» **WORK REQUIRED**
The records should be restated exactly from their first line through the line with "Before and after one commit to iritikrajput/Web-CTF, a" in it.
((
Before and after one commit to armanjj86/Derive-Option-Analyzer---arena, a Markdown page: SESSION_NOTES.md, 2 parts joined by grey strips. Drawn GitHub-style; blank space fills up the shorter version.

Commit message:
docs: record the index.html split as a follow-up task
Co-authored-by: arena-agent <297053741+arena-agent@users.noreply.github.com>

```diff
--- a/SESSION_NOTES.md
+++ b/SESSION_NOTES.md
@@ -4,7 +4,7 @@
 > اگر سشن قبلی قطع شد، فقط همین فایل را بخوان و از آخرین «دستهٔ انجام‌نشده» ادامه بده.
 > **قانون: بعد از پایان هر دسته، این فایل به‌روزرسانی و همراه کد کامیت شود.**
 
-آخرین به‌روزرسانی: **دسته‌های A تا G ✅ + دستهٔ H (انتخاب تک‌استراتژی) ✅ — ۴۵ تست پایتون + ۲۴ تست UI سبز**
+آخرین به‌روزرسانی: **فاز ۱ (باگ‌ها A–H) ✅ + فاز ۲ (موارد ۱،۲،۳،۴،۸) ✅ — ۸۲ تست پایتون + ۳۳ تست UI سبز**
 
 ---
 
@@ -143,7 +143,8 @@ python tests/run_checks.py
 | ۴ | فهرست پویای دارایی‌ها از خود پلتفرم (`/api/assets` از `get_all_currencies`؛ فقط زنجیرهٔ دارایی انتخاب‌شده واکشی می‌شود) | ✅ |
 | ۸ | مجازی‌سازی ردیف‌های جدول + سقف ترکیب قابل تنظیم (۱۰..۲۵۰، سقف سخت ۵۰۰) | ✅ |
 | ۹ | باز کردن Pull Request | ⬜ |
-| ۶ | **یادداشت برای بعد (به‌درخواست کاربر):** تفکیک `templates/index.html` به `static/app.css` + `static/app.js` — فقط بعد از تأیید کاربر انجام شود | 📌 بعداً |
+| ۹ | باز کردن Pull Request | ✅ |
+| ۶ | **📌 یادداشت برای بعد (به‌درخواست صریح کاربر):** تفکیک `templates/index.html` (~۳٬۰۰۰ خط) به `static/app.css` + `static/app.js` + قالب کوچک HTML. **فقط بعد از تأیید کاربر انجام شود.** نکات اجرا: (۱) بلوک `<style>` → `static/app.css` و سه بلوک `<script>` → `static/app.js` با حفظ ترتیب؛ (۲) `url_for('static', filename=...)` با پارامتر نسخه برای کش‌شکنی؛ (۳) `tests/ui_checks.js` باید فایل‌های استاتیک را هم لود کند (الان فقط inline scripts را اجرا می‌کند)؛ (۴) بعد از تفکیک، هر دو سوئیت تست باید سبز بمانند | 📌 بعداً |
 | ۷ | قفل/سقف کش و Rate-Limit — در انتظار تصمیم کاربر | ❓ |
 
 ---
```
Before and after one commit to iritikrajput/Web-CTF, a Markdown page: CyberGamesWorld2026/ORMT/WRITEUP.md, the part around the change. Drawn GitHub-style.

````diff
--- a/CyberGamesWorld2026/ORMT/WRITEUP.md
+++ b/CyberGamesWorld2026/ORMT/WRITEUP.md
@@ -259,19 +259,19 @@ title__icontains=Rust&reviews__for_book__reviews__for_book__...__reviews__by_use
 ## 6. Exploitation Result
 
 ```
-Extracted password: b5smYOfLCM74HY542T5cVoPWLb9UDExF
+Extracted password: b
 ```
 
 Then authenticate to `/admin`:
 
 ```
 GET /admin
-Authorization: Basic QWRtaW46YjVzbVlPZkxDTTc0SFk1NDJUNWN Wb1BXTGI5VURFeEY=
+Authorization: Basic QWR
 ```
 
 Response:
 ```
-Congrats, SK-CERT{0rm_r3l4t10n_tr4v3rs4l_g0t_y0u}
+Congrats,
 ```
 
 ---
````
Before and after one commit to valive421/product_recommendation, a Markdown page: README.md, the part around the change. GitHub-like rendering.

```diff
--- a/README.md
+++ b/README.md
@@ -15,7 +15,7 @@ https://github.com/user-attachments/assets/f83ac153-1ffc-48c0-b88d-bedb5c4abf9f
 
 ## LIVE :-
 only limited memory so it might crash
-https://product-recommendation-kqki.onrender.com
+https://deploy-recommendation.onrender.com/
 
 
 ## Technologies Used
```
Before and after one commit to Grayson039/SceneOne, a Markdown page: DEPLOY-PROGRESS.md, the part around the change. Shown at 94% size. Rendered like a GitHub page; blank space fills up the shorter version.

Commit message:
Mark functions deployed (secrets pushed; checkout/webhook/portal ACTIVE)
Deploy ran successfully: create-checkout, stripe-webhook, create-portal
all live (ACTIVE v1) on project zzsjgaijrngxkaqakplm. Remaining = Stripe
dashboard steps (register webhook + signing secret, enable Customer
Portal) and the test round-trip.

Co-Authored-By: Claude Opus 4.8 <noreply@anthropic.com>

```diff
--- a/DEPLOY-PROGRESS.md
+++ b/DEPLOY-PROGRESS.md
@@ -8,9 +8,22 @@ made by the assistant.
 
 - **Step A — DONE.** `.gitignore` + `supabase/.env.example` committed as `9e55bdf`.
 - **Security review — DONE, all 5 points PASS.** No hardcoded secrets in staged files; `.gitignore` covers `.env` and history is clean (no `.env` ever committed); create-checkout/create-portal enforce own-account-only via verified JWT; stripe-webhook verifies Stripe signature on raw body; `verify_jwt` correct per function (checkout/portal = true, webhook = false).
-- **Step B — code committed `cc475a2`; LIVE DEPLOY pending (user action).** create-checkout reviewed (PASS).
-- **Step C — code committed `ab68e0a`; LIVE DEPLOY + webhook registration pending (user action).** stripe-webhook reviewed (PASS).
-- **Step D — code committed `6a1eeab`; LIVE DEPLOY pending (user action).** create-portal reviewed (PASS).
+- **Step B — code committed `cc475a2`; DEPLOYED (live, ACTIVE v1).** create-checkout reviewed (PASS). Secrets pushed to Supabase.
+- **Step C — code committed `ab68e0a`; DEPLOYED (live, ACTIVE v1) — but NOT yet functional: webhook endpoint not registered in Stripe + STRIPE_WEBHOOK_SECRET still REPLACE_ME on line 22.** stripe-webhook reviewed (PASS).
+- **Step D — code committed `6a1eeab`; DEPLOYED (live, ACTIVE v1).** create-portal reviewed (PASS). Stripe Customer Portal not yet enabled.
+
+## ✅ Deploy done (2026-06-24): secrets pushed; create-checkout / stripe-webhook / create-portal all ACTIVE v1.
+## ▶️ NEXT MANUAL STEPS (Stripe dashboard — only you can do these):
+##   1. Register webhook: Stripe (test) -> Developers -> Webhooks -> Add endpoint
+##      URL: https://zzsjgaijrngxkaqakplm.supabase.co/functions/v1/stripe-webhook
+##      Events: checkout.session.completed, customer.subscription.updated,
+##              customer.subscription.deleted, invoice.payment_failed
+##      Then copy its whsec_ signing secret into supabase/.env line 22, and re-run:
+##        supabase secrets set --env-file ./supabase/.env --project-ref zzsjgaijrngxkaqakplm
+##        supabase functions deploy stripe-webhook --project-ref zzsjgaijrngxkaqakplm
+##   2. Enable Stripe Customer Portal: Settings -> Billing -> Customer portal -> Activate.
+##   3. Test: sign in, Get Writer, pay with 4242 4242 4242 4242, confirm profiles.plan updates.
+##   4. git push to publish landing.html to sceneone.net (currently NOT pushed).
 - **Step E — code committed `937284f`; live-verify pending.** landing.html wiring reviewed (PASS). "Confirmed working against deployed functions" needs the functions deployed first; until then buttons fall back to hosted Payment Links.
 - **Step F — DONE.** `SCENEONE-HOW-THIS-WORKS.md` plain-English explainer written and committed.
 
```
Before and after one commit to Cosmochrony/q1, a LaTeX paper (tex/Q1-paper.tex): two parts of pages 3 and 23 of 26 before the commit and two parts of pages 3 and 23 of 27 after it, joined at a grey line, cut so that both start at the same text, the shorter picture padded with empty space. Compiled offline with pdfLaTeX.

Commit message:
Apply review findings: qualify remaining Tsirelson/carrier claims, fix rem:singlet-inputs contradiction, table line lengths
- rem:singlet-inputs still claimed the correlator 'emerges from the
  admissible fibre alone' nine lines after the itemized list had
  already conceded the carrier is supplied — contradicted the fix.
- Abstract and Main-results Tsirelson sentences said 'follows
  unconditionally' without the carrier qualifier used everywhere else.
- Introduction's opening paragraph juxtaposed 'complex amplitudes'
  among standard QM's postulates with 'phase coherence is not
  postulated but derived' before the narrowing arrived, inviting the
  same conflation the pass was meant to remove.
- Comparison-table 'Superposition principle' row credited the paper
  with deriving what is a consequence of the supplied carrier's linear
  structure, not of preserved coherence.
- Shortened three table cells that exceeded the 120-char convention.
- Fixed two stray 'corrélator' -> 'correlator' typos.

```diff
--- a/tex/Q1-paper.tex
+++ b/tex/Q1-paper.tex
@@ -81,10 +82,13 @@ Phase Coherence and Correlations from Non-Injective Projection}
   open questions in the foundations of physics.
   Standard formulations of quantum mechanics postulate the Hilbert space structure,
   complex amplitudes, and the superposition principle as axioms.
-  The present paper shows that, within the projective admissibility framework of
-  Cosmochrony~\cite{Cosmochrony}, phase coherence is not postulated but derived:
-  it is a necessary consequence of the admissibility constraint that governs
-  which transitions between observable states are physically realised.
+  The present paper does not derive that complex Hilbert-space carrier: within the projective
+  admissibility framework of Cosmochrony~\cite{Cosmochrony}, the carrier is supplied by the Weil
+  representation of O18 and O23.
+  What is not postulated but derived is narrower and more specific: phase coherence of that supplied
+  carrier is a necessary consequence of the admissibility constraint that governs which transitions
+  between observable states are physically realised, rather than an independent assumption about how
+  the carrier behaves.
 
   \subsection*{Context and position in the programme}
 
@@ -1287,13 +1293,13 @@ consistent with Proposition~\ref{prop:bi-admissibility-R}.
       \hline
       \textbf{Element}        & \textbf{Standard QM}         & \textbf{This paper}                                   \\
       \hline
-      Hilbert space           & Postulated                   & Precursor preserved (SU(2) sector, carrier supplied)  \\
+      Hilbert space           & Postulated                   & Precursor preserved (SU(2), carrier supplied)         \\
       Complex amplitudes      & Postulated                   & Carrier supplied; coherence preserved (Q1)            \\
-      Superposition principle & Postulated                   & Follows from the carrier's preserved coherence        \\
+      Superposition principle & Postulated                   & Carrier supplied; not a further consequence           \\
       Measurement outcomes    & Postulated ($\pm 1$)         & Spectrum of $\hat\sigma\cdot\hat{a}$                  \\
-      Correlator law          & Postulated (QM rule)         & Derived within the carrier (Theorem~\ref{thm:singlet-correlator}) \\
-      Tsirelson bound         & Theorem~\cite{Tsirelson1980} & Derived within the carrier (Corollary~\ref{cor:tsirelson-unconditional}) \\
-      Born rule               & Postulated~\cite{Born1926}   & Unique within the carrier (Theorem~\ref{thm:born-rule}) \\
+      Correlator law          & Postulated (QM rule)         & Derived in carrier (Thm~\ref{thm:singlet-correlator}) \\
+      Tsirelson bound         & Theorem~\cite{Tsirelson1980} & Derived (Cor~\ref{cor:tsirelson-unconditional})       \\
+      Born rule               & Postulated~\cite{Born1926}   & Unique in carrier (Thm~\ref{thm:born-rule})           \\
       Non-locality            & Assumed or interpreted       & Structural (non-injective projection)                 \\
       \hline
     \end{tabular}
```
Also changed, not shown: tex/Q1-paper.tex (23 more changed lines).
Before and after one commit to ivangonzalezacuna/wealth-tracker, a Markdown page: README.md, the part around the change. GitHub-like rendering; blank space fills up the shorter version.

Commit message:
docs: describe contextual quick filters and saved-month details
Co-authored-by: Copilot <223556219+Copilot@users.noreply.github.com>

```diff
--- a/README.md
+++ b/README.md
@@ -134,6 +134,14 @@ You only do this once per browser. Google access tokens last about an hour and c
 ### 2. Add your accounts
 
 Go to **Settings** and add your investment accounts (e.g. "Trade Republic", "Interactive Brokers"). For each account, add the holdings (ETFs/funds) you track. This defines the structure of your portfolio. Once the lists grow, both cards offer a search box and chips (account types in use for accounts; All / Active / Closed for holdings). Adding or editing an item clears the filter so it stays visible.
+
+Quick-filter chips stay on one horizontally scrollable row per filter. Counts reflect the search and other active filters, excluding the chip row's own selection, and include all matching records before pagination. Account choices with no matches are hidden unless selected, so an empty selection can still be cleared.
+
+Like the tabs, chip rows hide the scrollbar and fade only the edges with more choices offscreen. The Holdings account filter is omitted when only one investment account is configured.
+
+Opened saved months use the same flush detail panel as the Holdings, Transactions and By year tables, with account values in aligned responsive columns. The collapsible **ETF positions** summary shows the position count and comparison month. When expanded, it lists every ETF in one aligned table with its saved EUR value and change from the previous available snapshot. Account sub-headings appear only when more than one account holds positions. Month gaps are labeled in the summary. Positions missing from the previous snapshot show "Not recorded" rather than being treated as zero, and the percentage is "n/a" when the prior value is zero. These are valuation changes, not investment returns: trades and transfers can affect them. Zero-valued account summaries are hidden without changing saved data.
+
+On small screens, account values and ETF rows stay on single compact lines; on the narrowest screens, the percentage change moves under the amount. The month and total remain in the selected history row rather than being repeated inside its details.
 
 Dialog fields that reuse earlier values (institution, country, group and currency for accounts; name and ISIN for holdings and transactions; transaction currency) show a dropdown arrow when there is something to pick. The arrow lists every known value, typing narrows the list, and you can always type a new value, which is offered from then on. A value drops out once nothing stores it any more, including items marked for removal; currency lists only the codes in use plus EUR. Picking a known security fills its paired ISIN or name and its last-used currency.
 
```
))
» **ANSWER BELOW**
Before and after one commit to armanjj86/Derive-Option-Analyzer---arena, a Markdown page: SESSION_NOTES.md, 2 parts joined by grey strips. Drawn GitHub-style; blank space fills up the shorter version.

Commit message:
docs: record the index.html split as a follow-up task
Co-authored-by: arena-agent <297053741+arena-agent@users.noreply.github.com>

```diff
--- a/SESSION_NOTES.md
+++ b/SESSION_NOTES.md
@@ -4,7 +4,7 @@
 > اگر سشن قبلی قطع شد، فقط همین فایل را بخوان و از آخرین «دستهٔ انجام‌نشده» ادامه بده.
 > **قانون: بعد از پایان هر دسته، این فایل به‌روزرسانی و همراه کد کامیت شود.**
 
-آخرین به‌روزرسانی: **دسته‌های A تا G ✅ + دستهٔ H (انتخاب تک‌استراتژی) ✅ — ۴۵ تست پایتون + ۲۴ تست UI سبز**
+آخرین به‌روزرسانی: **فاز ۱ (باگ‌ها A–H) ✅ + فاز ۲ (موارد ۱،۲،۳،۴،۸) ✅ — ۸۲ تست پایتون + ۳۳ تست UI سبز**
 
 ---
 
@@ -143,7 +143,8 @@ python tests/run_checks.py
 | ۴ | فهرست پویای دارایی‌ها از خود پلتفرم (`/api/assets` از `get_all_currencies`؛ فقط زنجیرهٔ دارایی انتخاب‌شده واکشی می‌شود) | ✅ |
 | ۸ | مجازی‌سازی ردیف‌های جدول + سقف ترکیب قابل تنظیم (۱۰..۲۵۰، سقف سخت ۵۰۰) | ✅ |
 | ۹ | باز کردن Pull Request | ⬜ |
-| ۶ | **یادداشت برای بعد (به‌درخواست کاربر):** تفکیک `templates/index.html` به `static/app.css` + `static/app.js` — فقط بعد از تأیید کاربر انجام شود | 📌 بعداً |
+| ۹ | باز کردن Pull Request | ✅ |
+| ۶ | **📌 یادداشت برای بعد (به‌درخواست صریح کاربر):** تفکیک `templates/index.html` (~۳٬۰۰۰ خط) به `static/app.css` + `static/app.js` + قالب کوچک HTML. **فقط بعد از تأیید کاربر انجام شود.** نکات اجرا: (۱) بلوک `<style>` → `static/app.css` و سه بلوک `<script>` → `static/app.js` با حفظ ترتیب؛ (۲) `url_for('static', filename=...)` با پارامتر نسخه برای کش‌شکنی؛ (۳) `tests/ui_checks.js` باید فایل‌های استاتیک را هم لود کند (الان فقط inline scripts را اجرا می‌کند)؛ (۴) بعد از تفکیک، هر دو سوئیت تست باید سبز بمانند | 📌 بعداً |
 | ۷ | قفل/سقف کش و Rate-Limit — در انتظار تصمیم کاربر | ❓ |
 
 ---
```
Before and after one commit to iritikrajput/Web-CTF, a Markdown page: CyberGamesWorld2026/ORMT/WRITEUP.md, the part around the change. Drawn GitHub-style.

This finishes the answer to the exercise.